Attendees at a Reputation Management Forum held at last spring’s ARDA Convention learned how strategies used by companies burdened by negative crisis situations were able not only to improve but to enhance their reputations. Forum attendees learned how our industry and individual companies can spread positive information about vacation ownership and improve our brand image. A significant part of this process is to encourage people to vacation more frequently.
Gary Oster, EVP of Member Services at U.S. Travel and Managing Director Project: Time Off, shared some fascinating facts about America’s vacationing habits.
The American tradition of the week-long vacation is becoming a thing of the past, as full-week vacations have steadily declined in the past 34 years. Unlike the general perception, workers who don’t use their vacation time are no more likely to receive a raise or bonus than workers who do. By foregoing vacations, we become less productive, less creative and our performance suffers. Taking time off translates to lower stress and better overall health. Men who failed to take vacations for a few years were 30% more likely to experience a heart attack than those who took regular holidays.

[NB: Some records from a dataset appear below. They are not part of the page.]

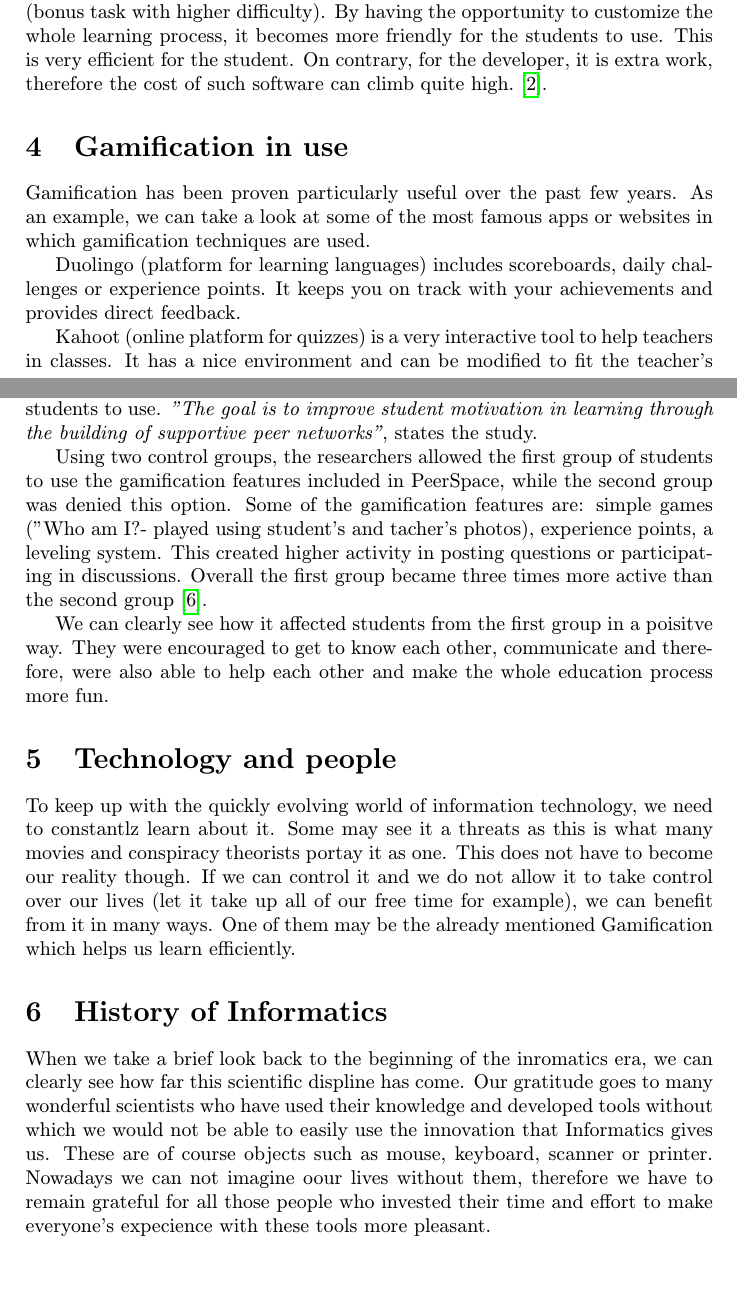
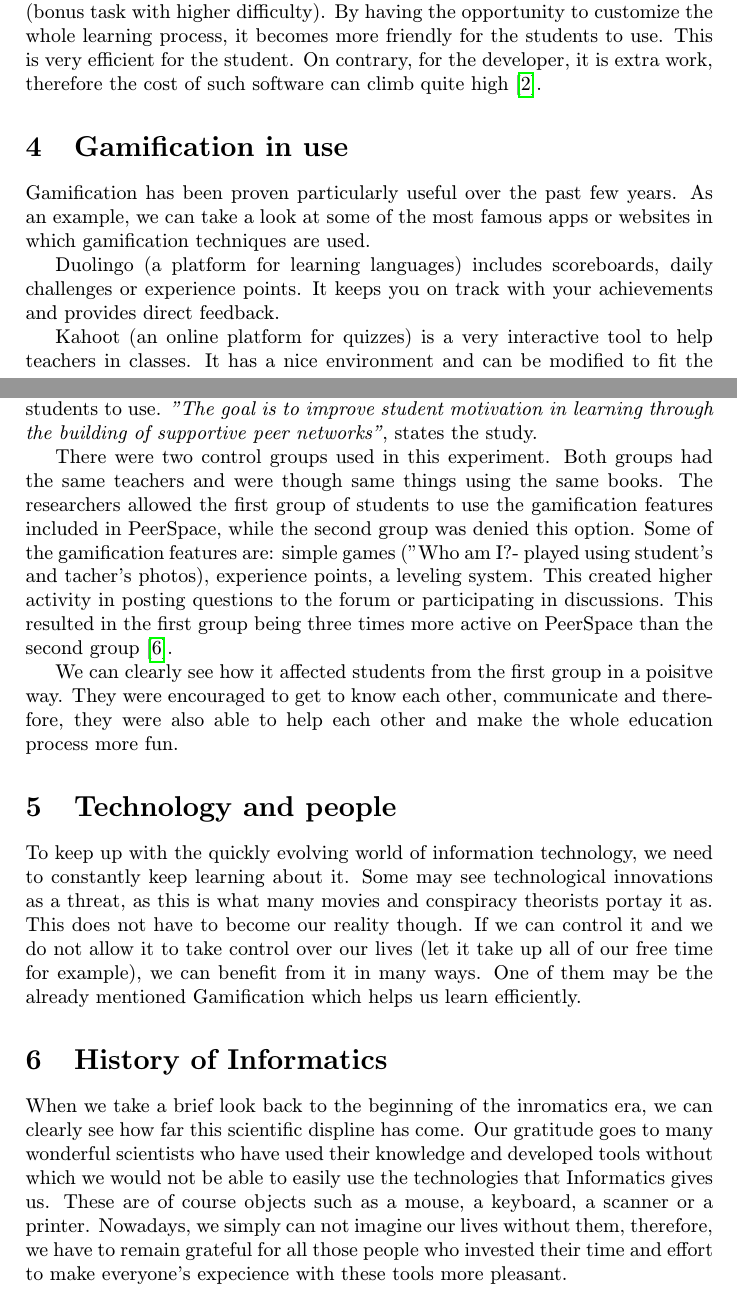
Before and after one commit to KarinKollarovicova/MIP_Gamification, a LaTeX paper (Gamification.tex): two parts of pages 3 and 4 of 6, joined at a grey line, cut so that both start at the same text, the shorter picture padded with empty space. Compiled offline with pdfLaTeX.

Commit message:
final check

```diff
--- a/Gamification.tex
+++ b/Gamification.tex
@@ -108,16 +108,16 @@
 	The graduality of the tasks can often become predictable though.
 	This is why it is always a good idea to let the learner choose his/her own path using a so called “Nonlinear Goal Progression” or include some surprise elements (bonus task with higher difficulty).
 	By having the opportunity to customize the whole learning process, it becomes more friendly for the students to use.
-	This is very efficient for the student. On contrary, for the developer, it is extra work, therefore the cost of such software can climb quite high. \cite{Raymer}.
+	This is very efficient for the student. On contrary, for the developer, it is extra work, therefore the cost of such software can climb quite high \cite{Raymer}.
 
 \section{Gamification in use} \label{section4}
 	Gamification has been proven particularly useful over the past few years.
 	As an example, we can take a look at some of the most famous apps or websites in which gamification techniques are used.
 
-	Duolingo (platform for learning languages) includes scoreboards, daily challenges or experience points.
+	Duolingo (a platform for learning languages) includes scoreboards, daily challenges or experience points.
 	It keeps you on track with your achievements and provides direct feedback.
 
-	Kahoot (online platform for quizzes) is a very interactive tool to help teachers in classes.
+	Kahoot (an online platform for quizzes) is a very interactive tool to help teachers in classes.
 	It has a nice environment and can be modified to fit the teacher's needs.
 
 	Scratch is a creative coding tool which can be accessed through a website.
@@ -129,26 +129,28 @@
 	It includes chat rooms, profiles, forum or online repositories for students to use.
 	\textit{"The goal is to improve student motivation in learning through the building of supportive peer networks"}, states the study.
 
-	Using two control groups, the researchers allowed the first group of students to use the gamification features included in PeerSpace, while the second group was denied this option.
+	There were two control groups used in this experiment.
+	Both groups had the same teachers and were though same things using the same books.
+	The researchers allowed the first group of students to use the gamification features included in PeerSpace, while the second group was denied this option.
 	Some of the gamification features are: simple games ("Who am I?- played using student's and tacher's photos), experience points, a leveling system.
-	This created higher activity in posting questions or participating in discussions. Overall the first group became three times more active than the second group\cite{Li}.
+	This created higher activity in posting questions to the forum or participating in discussions.
+	This resulted in the first group being three times more active on PeerSpace than the second group \cite{Li}.
 
 	We can clearly see how it affected students from the first group in a poisitve way.
-	They were encouraged to get to know each other, communicate and therefore, were also able to help each other and make the whole education process more fun.
+	They were encouraged to get to know each other, communicate and therefore, they were also able to help each other and make the whole education process more fun.
 
 \section{Technology and people} \label{Technologia a ludia}
-	To keep up with the quickly evolving world of information technology, we need to constantlz learn about it.
-	Some may see it a threats as this is what many movies and conspiracy theorists portay it as one.
+	To keep up with the quickly evolving world of information technology, we need to constantly keep learning about it.
+	Some may see technological innovations as a threat, as this is what many movies and conspiracy theorists portay it as.
 	This does not have to become our reality though.
 	If we can control it and we do not allow it to take control over our lives (let it take up all of our free time for example), we can benefit from it in many ways.
 	One of them may be the already mentioned Gamification which helps us learn efficiently.
 
-
 \section{History of Informatics} \label{Historia informatiky}
 	When we take a brief look back to the beginning of the inromatics era, we can clearly see how far this scientific displine has come.
-	Our gratitude goes to many wonderful scientists who have used their knowledge and developed tools without which we would not be able to easily use the innovation that Informatics gives us.
-	These are of course objects such as mouse, keyboard, scanner or printer.
-	Nowadays we can not imagine oour lives without them, therefore we have to remain grateful for all those people who invested their time and effort to make everyone's expecience with these tools more pleasant.
+	Our gratitude goes to many wonderful scientists who have used their knowledge and developed tools without which we would not be able to easily use the technologies that Informatics gives us.
+	These are of course objects such as a mouse, a keyboard, a scanner or a printer.
+	Nowadays, we simply can not imagine our lives without them, therefore, we have to remain grateful for all those people who invested their time and effort to make everyone's expecience with these tools more pleasant.
 
 \section{Conclusion} \label{section5}
 	To sum it all up, we can say that Gamification has a huge potential when it comes to keeping students engaged.
```
Also changed, not shown: Gamification.pdf, Gamification.tex (9 more changed lines).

Last year, the U.S. Travel Association challenged their 60 employees to use every last second of their paid time off. They wanted them to spend time with family, adventure somewhere new or work on the home improvement project they keep putting off. Employees who succeeded at the challenge received a $500 bonus. The results were beyond expectations. Nearly all the staff qualified for the incentive, reducing vacation time liability by nine percent and saving the association more than $36,000. What’s more, as their liability went down, the staff’s productivity and creativity went up as a result of taking time to recharge.
But America still has a problem. Americans are taking the least amount of vacation in nearly 40 years, becoming a nation of work martyrs. In 2013, Americans left 429 million days unused and forfeited $52.4 billion in time off benefits. If workers took just one more day off each year, we would generate $73 billion annually for the economy.
According to research, senior business leaders and HR professionals overwhelmingly agree that time off boosts employee performance, productivity and creativity while reducing sick time, burnout and turnover. Further, companies that encourage paid time off employ more people who are happier with their professional success compared to those companies that discourage it.
Forum attendee Eva Esteban RRP, VP of Organizational Development for Diamond Resorts, shared that her company is always hungry for new data and believes in utilizing research, incorporating it within internal campaigns to emphasize the importance of vacations.
Also in the audience, Keith Parent, Director of Operations for Daily Management. Inc. said he plans to take a new approach to encourage their employees to take their full vacation time.